    Apr 16, 2013
    hmm it was just that I heard SSDs did not run in AHCI mode (like they do in OS X) and thus the read and write speeds are slower.
  4. iMacDragon macrumors 68000


    Oct 18, 2008
    This used to be the case, but from 2011 models onwards I believe they now operate in AHCI.

    Certainly 2012 RMBP does. I can't recall for sure if my 2011 model did, but I think it did.
  5. MJL macrumors 6502a

    Jun 25, 2011
    Mac mini 2010 server and Mac mini 2011: Intel X25M-G2 and pulled Toshiba SSD from a Macbook Pro (2011) run just as fast in non-AHCI as in AHCI.

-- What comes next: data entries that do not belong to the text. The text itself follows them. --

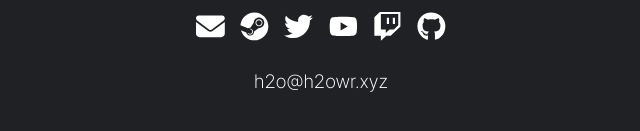
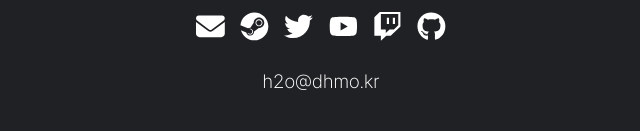
Before and after one commit to H2Owater425/h2o.cx, a plain HTML site: page index.html in a window 1280 px wide. Shown: the part 599-730 px from the top of the page, 319-959 px from the left. Drawn offline with Linux system fonts and the light colour scheme.

Commit message:
fix: Fix email

```diff
--- a/index.html
+++ b/index.html
@@ -36,7 +36,7 @@
 					</a>
 				</div>
 				<div id='mail'>
-					<a href='mailto:h2o@h2owr.xyz'>h2o@h2owr.xyz</a>
+					<a href='mailto:h2o@h2owr.xyz'>h2o@dhmo.kr</a>
 				</div>
 			</div>
 		</main>
```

    Samsung 830: A big difference between AHCI and non-AHCI.

    In order to run in AHCI you have to do some juggling in Terminal and make some changes in the windows registry.

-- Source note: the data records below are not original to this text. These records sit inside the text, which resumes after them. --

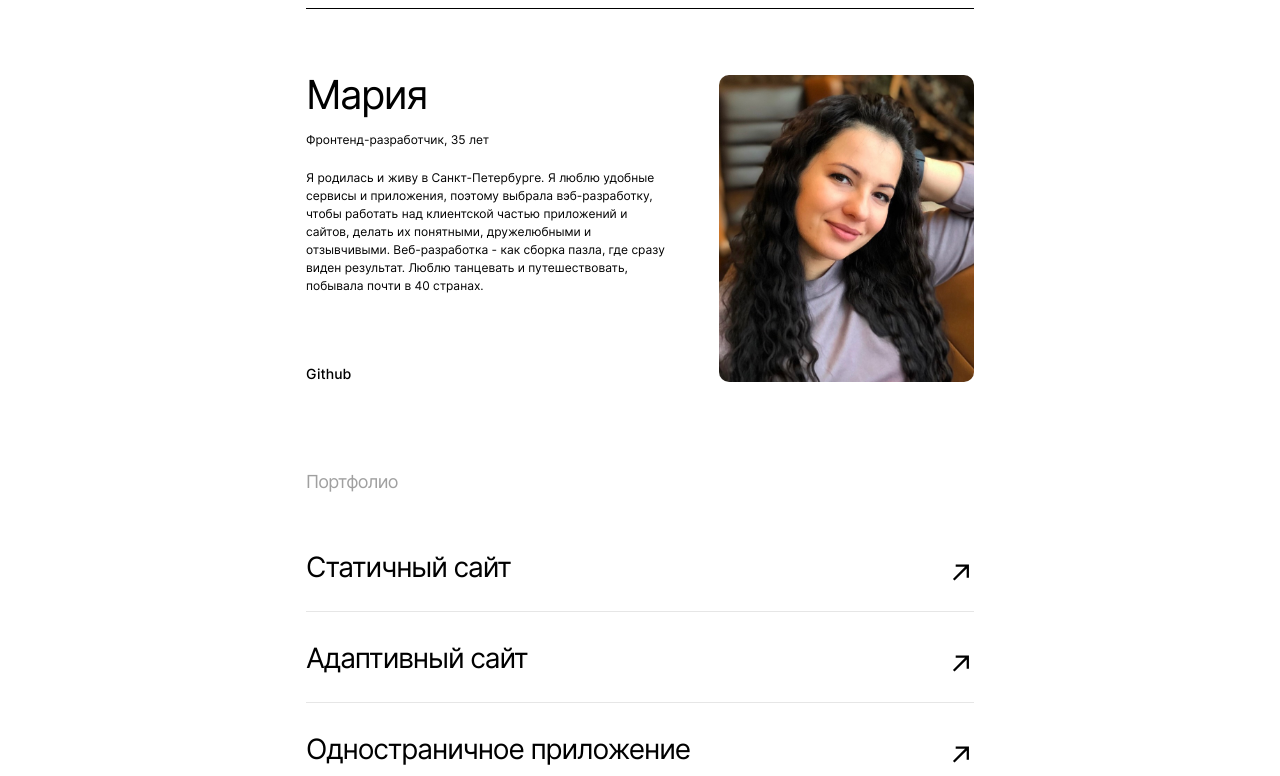
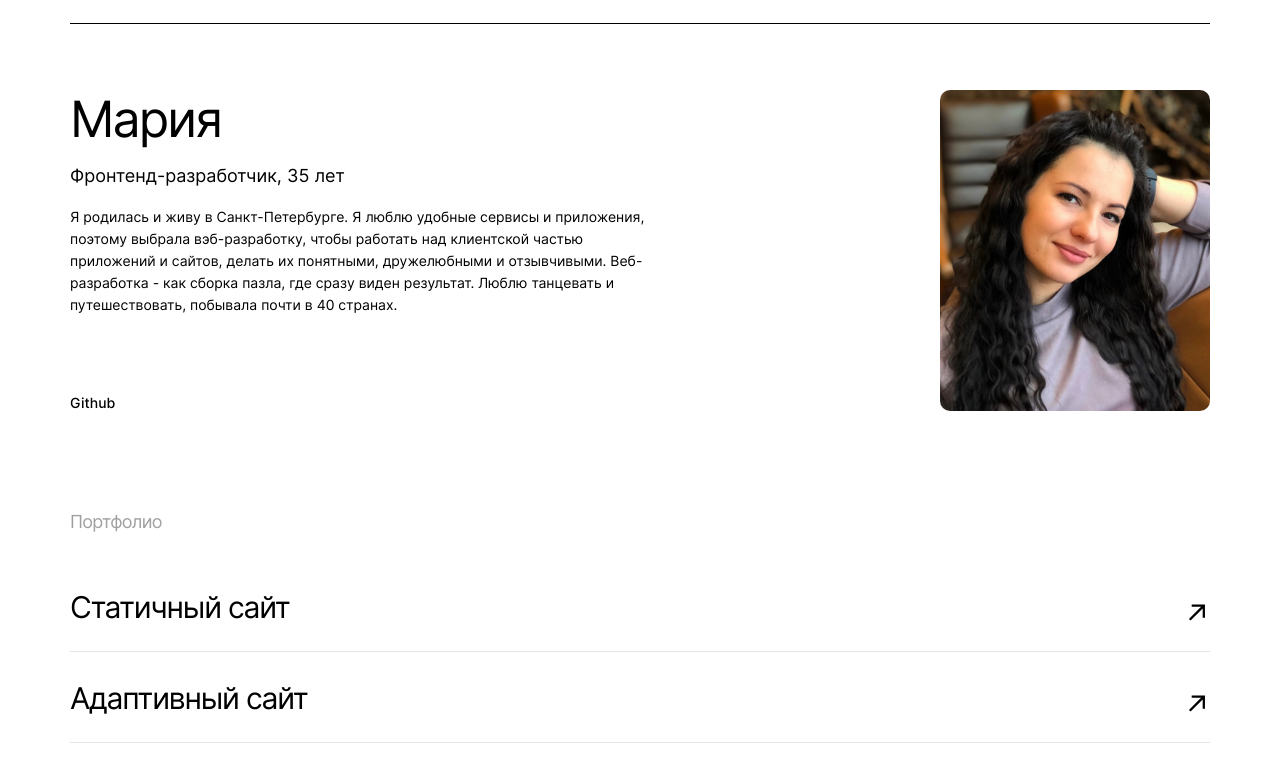
Before and after one commit to Maryk1007/movies-explorer-frontend, a React (Create React App) app: page / in a window 1280 px wide. Shown: the part 1948-2724 px from the top of the page. Built offline with nearby package versions, Linux system fonts and the light colour scheme.

Commit message:
finish adaptive 1280px for promo

```diff
--- a/src/components/AboutMe/AboutMe.css
+++ b/src/components/AboutMe/AboutMe.css
@@ -5,6 +5,7 @@
 }
 
 .about-me__title {
+  margin: 0;
   font-weight: 400;
   font-size: 18px;
   line-height: 1.25;
@@ -23,6 +24,7 @@
 }
 
 .about-me__name {
+  margin: 0;
   font-weight: 400;
   font-size: 30px;
   line-height: 1.2;
@@ -32,6 +34,7 @@
 }
 
 .about-me__description {
+  margin: 0;
   font-weight: 400;
   font-size: 11px;
   line-height: 1.45;
@@ -41,6 +44,7 @@
 }
 
 .about-me__biography {
+  margin: 0;
   font-weight: 400;
   font-size: 11px;
   line-height: 1.45;
@@ -49,6 +53,7 @@
 }
 
 .about-me__list {
+  margin: 0;
   display: flex;
   flex-direction: row;
   padding: 0;
@@ -77,6 +82,7 @@
 
   .about-me__title {
     font-size: 22px;
+    padding-bottom: 23px;
     margin-bottom: 66px;
   }
 
@@ -108,3 +114,34 @@
     margin-bottom: 69px;
   }
 }
+
+@media (min-width: 1280px) {
+  .about-me {
+    max-width: 1140px;
+    margin-bottom: 101px;
+  }
+
+  .about-me__name {
+    font-size: 50px;
+    line-height: 1.16;
+    margin-bottom: 18px;
+  }
+
+  .about-me__description {
+    font-size: 18px;
+    line-height: 1.11;
+    max-width: 600px;
+  }
+
+  .about-me__biography {
+    font-size: 14px;
+    line-height: 1.57;
+    max-width: 600px;
+    margin-bottom: 77px;
+  }
+
+  .about-me__avatar {
+    width: 270px;
+    height: 321px;
+  }
+}
--- a/src/components/Footer/Footer.css
+++ b/src/components/Footer/Footer.css
@@ -99,6 +99,7 @@
     left: 0;
     font-size: 13px;
     line-height: 1.23;
+    color: #000000;
   }
 }
 
@@ -106,4 +107,9 @@
   .footer {
     margin: 0 70px 20px;
   }
+
+  .footer__title {
+    padding-bottom: 20px;
+    margin-bottom: 20px;
+  }
 }
--- a/src/components/Portfolio/Portfolio.css
+++ b/src/components/Portfolio/Portfolio.css
@@ -90,3 +90,15 @@
     background-size: 18px;
   }
 }
+
+@media (min-width: 1280px) {
+  .portfolio {
+    max-width: 1140px;
+    margin-bottom: 125px;
+  }
+
+  .portfolio__subtitle {
+    font-size: 30px;
+    line-height: 1.67;
+  }
+}
--- a/src/components/Techs/Techs.css
+++ b/src/components/Techs/Techs.css
@@ -98,6 +98,7 @@
   .techs {
     max-width: 1140px;
     padding: 100px 70px;
+    margin-bottom: 110px;
   }
 
   .techs__title {
```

    The above is for Windows 7 - I do not know about Windows 8.
  6. monkeybagel macrumors 65816

    Jul 24, 2011
    United States
    Just as a reference point - the OEM 512GB SSD in my 2012 Mac Pro scores a 7.2 on the WEI in Windows 7 x64 Enterprise. Which is nowhere near where the SATA3 would get a 7.9, but it is still very fast. Machine is very fast and responsive, and TRIM is enabled automatically by Windows 7.
  7. MJL macrumors 6502a

    Jun 25, 2011
    7.9 with a 128Gb Samsung 830 on the base Mac mini 2011

    Attached Files:

  8. saturnotaku macrumors 68000

    Mar 4, 2013
    When Boot Camp 5.0 was released for 2011 models, the support software included updated logic board chipset drivers that installed in AHCI mode.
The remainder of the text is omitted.